▶ Listed entries
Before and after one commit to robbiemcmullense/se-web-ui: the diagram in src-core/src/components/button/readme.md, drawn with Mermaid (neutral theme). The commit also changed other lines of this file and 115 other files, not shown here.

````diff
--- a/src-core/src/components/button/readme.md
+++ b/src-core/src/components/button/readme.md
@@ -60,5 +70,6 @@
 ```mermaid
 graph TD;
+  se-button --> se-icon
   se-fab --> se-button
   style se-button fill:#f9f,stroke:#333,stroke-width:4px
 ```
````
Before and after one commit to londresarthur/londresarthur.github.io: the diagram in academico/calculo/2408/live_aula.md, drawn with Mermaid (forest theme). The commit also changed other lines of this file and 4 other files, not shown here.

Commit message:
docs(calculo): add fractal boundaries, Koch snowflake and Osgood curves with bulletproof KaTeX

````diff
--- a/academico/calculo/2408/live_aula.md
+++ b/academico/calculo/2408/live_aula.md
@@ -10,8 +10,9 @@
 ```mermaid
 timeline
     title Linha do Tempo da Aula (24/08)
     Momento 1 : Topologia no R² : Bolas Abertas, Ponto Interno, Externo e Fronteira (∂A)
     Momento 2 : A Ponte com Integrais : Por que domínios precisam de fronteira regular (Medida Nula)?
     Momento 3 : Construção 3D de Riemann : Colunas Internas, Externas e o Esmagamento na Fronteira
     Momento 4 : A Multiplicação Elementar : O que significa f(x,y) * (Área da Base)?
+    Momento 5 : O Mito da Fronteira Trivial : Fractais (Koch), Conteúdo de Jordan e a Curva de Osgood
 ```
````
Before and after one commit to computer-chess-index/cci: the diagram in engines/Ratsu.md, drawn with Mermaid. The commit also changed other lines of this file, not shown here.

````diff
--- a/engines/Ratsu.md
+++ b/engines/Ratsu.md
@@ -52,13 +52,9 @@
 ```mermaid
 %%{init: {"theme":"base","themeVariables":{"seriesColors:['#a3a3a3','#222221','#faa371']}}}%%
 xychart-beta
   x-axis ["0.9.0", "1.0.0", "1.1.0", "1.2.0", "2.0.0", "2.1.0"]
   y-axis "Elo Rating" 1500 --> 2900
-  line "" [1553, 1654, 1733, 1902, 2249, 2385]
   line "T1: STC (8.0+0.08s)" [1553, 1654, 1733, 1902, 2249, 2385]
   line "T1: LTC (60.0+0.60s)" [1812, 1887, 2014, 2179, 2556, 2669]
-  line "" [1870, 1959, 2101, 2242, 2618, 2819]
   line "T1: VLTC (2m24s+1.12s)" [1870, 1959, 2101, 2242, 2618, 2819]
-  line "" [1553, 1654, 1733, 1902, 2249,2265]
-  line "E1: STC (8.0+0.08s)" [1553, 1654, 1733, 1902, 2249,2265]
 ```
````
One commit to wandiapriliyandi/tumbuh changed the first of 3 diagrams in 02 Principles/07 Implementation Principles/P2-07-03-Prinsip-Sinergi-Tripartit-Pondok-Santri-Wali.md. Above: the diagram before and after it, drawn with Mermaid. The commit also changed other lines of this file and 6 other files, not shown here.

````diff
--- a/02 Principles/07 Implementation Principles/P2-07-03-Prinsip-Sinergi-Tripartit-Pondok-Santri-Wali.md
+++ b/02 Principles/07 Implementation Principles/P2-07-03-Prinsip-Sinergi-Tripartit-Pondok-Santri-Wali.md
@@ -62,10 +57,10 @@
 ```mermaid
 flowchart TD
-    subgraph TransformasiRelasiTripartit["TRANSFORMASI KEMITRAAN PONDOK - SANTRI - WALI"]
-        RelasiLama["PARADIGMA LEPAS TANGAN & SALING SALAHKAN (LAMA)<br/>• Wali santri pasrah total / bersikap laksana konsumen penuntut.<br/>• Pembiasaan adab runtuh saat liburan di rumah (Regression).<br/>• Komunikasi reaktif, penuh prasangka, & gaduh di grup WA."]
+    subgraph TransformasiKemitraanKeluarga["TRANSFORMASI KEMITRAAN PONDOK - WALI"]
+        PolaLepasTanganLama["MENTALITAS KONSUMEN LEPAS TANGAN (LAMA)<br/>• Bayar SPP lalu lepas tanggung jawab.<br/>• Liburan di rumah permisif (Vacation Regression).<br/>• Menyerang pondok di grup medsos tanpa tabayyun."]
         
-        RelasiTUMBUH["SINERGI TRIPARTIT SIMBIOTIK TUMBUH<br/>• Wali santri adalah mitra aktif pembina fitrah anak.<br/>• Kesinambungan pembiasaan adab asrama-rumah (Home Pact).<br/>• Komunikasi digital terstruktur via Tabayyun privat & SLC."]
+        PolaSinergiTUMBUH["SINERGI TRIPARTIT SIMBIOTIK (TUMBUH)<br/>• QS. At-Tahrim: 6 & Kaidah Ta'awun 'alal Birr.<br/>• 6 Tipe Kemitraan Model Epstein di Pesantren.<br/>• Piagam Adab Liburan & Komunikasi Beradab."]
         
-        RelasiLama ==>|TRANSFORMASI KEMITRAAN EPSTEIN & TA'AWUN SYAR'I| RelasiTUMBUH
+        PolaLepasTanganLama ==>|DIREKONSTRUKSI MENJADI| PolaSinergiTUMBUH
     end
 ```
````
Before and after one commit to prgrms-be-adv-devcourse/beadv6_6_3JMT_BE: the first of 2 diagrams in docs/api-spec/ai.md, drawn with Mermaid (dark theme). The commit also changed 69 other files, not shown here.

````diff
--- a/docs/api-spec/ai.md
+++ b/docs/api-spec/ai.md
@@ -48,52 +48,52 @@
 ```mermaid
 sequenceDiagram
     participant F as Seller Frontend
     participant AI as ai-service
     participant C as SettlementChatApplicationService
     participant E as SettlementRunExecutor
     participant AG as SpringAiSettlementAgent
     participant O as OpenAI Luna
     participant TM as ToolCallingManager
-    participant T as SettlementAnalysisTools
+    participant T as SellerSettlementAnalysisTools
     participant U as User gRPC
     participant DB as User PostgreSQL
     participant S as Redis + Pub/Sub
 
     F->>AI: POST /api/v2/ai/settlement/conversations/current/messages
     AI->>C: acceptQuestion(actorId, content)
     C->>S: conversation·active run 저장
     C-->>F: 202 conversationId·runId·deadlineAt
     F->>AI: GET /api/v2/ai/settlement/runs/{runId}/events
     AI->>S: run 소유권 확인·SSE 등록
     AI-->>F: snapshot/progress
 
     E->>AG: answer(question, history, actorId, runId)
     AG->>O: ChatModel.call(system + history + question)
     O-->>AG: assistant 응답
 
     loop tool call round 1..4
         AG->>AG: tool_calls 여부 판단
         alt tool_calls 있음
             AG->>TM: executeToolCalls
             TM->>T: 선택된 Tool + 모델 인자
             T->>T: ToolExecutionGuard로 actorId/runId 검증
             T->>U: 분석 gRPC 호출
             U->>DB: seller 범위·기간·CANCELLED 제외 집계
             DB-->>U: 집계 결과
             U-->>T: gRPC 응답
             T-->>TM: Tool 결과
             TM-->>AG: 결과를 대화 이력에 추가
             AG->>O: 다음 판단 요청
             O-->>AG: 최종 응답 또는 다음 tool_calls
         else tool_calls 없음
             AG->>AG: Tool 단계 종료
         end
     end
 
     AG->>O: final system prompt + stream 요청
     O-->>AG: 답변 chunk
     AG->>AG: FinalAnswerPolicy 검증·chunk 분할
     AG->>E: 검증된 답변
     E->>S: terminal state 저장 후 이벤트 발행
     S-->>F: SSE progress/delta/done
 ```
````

▶ Your task
Restate all of the material above exactly as written.

▶ Your response
Before and after one commit to robbiemcmullense/se-web-ui: the diagram in src-core/src/components/button/readme.md, drawn with Mermaid (neutral theme). The commit also changed other lines of this file and 115 other files, not shown here.

````diff
--- a/src-core/src/components/button/readme.md
+++ b/src-core/src/components/button/readme.md
@@ -60,5 +70,6 @@
 ```mermaid
 graph TD;
+  se-button --> se-icon
   se-fab --> se-button
   style se-button fill:#f9f,stroke:#333,stroke-width:4px
 ```
````
Before and after one commit to londresarthur/londresarthur.github.io: the diagram in academico/calculo/2408/live_aula.md, drawn with Mermaid (forest theme). The commit also changed other lines of this file and 4 other files, not shown here.

Commit message:
docs(calculo): add fractal boundaries, Koch snowflake and Osgood curves with bulletproof KaTeX

````diff
--- a/academico/calculo/2408/live_aula.md
+++ b/academico/calculo/2408/live_aula.md
@@ -10,8 +10,9 @@
 ```mermaid
 timeline
     title Linha do Tempo da Aula (24/08)
     Momento 1 : Topologia no R² : Bolas Abertas, Ponto Interno, Externo e Fronteira (∂A)
     Momento 2 : A Ponte com Integrais : Por que domínios precisam de fronteira regular (Medida Nula)?
     Momento 3 : Construção 3D de Riemann : Colunas Internas, Externas e o Esmagamento na Fronteira
     Momento 4 : A Multiplicação Elementar : O que significa f(x,y) * (Área da Base)?
+    Momento 5 : O Mito da Fronteira Trivial : Fractais (Koch), Conteúdo de Jordan e a Curva de Osgood
 ```
````
Before and after one commit to computer-chess-index/cci: the diagram in engines/Ratsu.md, drawn with Mermaid. The commit also changed other lines of this file, not shown here.

````diff
--- a/engines/Ratsu.md
+++ b/engines/Ratsu.md
@@ -52,13 +52,9 @@
 ```mermaid
 %%{init: {"theme":"base","themeVariables":{"seriesColors:['#a3a3a3','#222221','#faa371']}}}%%
 xychart-beta
   x-axis ["0.9.0", "1.0.0", "1.1.0", "1.2.0", "2.0.0", "2.1.0"]
   y-axis "Elo Rating" 1500 --> 2900
-  line "" [1553, 1654, 1733, 1902, 2249, 2385]
   line "T1: STC (8.0+0.08s)" [1553, 1654, 1733, 1902, 2249, 2385]
   line "T1: LTC (60.0+0.60s)" [1812, 1887, 2014, 2179, 2556, 2669]
-  line "" [1870, 1959, 2101, 2242, 2618, 2819]
   line "T1: VLTC (2m24s+1.12s)" [1870, 1959, 2101, 2242, 2618, 2819]
-  line "" [1553, 1654, 1733, 1902, 2249,2265]
-  line "E1: STC (8.0+0.08s)" [1553, 1654, 1733, 1902, 2249,2265]
 ```
````
One commit to wandiapriliyandi/tumbuh changed the first of 3 diagrams in 02 Principles/07 Implementation Principles/P2-07-03-Prinsip-Sinergi-Tripartit-Pondok-Santri-Wali.md. Above: the diagram before and after it, drawn with Mermaid. The commit also changed other lines of this file and 6 other files, not shown here.

````diff
--- a/02 Principles/07 Implementation Principles/P2-07-03-Prinsip-Sinergi-Tripartit-Pondok-Santri-Wali.md
+++ b/02 Principles/07 Implementation Principles/P2-07-03-Prinsip-Sinergi-Tripartit-Pondok-Santri-Wali.md
@@ -62,10 +57,10 @@
 ```mermaid
 flowchart TD
-    subgraph TransformasiRelasiTripartit["TRANSFORMASI KEMITRAAN PONDOK - SANTRI - WALI"]
-        RelasiLama["PARADIGMA LEPAS TANGAN & SALING SALAHKAN (LAMA)<br/>• Wali santri pasrah total / bersikap laksana konsumen penuntut.<br/>• Pembiasaan adab runtuh saat liburan di rumah (Regression).<br/>• Komunikasi reaktif, penuh prasangka, & gaduh di grup WA."]
+    subgraph TransformasiKemitraanKeluarga["TRANSFORMASI KEMITRAAN PONDOK - WALI"]
+        PolaLepasTanganLama["MENTALITAS KONSUMEN LEPAS TANGAN (LAMA)<br/>• Bayar SPP lalu lepas tanggung jawab.<br/>• Liburan di rumah permisif (Vacation Regression).<br/>• Menyerang pondok di grup medsos tanpa tabayyun."]
         
-        RelasiTUMBUH["SINERGI TRIPARTIT SIMBIOTIK TUMBUH<br/>• Wali santri adalah mitra aktif pembina fitrah anak.<br/>• Kesinambungan pembiasaan adab asrama-rumah (Home Pact).<br/>• Komunikasi digital terstruktur via Tabayyun privat & SLC."]
+        PolaSinergiTUMBUH["SINERGI TRIPARTIT SIMBIOTIK (TUMBUH)<br/>• QS. At-Tahrim: 6 & Kaidah Ta'awun 'alal Birr.<br/>• 6 Tipe Kemitraan Model Epstein di Pesantren.<br/>• Piagam Adab Liburan & Komunikasi Beradab."]
         
-        RelasiLama ==>|TRANSFORMASI KEMITRAAN EPSTEIN & TA'AWUN SYAR'I| RelasiTUMBUH
+        PolaLepasTanganLama ==>|DIREKONSTRUKSI MENJADI| PolaSinergiTUMBUH
     end
 ```
````
Before and after one commit to prgrms-be-adv-devcourse/beadv6_6_3JMT_BE: the first of 2 diagrams in docs/api-spec/ai.md, drawn with Mermaid (dark theme). The commit also changed 69 other files, not shown here.

````diff
--- a/docs/api-spec/ai.md
+++ b/docs/api-spec/ai.md
@@ -48,52 +48,52 @@
 ```mermaid
 sequenceDiagram
     participant F as Seller Frontend
     participant AI as ai-service
     participant C as SettlementChatApplicationService
     participant E as SettlementRunExecutor
     participant AG as SpringAiSettlementAgent
     participant O as OpenAI Luna
     participant TM as ToolCallingManager
-    participant T as SettlementAnalysisTools
+    participant T as SellerSettlementAnalysisTools
     participant U as User gRPC
     participant DB as User PostgreSQL
     participant S as Redis + Pub/Sub
 
     F->>AI: POST /api/v2/ai/settlement/conversations/current/messages
     AI->>C: acceptQuestion(actorId, content)
     C->>S: conversation·active run 저장
     C-->>F: 202 conversationId·runId·deadlineAt
     F->>AI: GET /api/v2/ai/settlement/runs/{runId}/events
     AI->>S: run 소유권 확인·SSE 등록
     AI-->>F: snapshot/progress
 
     E->>AG: answer(question, history, actorId, runId)
     AG->>O: ChatModel.call(system + history + question)
     O-->>AG: assistant 응답
 
     loop tool call round 1..4
         AG->>AG: tool_calls 여부 판단
         alt tool_calls 있음
             AG->>TM: executeToolCalls
             TM->>T: 선택된 Tool + 모델 인자
             T->>T: ToolExecutionGuard로 actorId/runId 검증
             T->>U: 분석 gRPC 호출
             U->>DB: seller 범위·기간·CANCELLED 제외 집계
             DB-->>U: 집계 결과
             U-->>T: gRPC 응답
             T-->>TM: Tool 결과
             TM-->>AG: 결과를 대화 이력에 추가
             AG->>O: 다음 판단 요청
             O-->>AG: 최종 응답 또는 다음 tool_calls
         else tool_calls 없음
             AG->>AG: Tool 단계 종료
         end
     end
 
     AG->>O: final system prompt + stream 요청
     O-->>AG: 답변 chunk
     AG->>AG: FinalAnswerPolicy 검증·chunk 분할
     AG->>E: 검증된 답변
     E->>S: terminal state 저장 후 이벤트 발행
     S-->>F: SSE progress/delta/done
 ```
````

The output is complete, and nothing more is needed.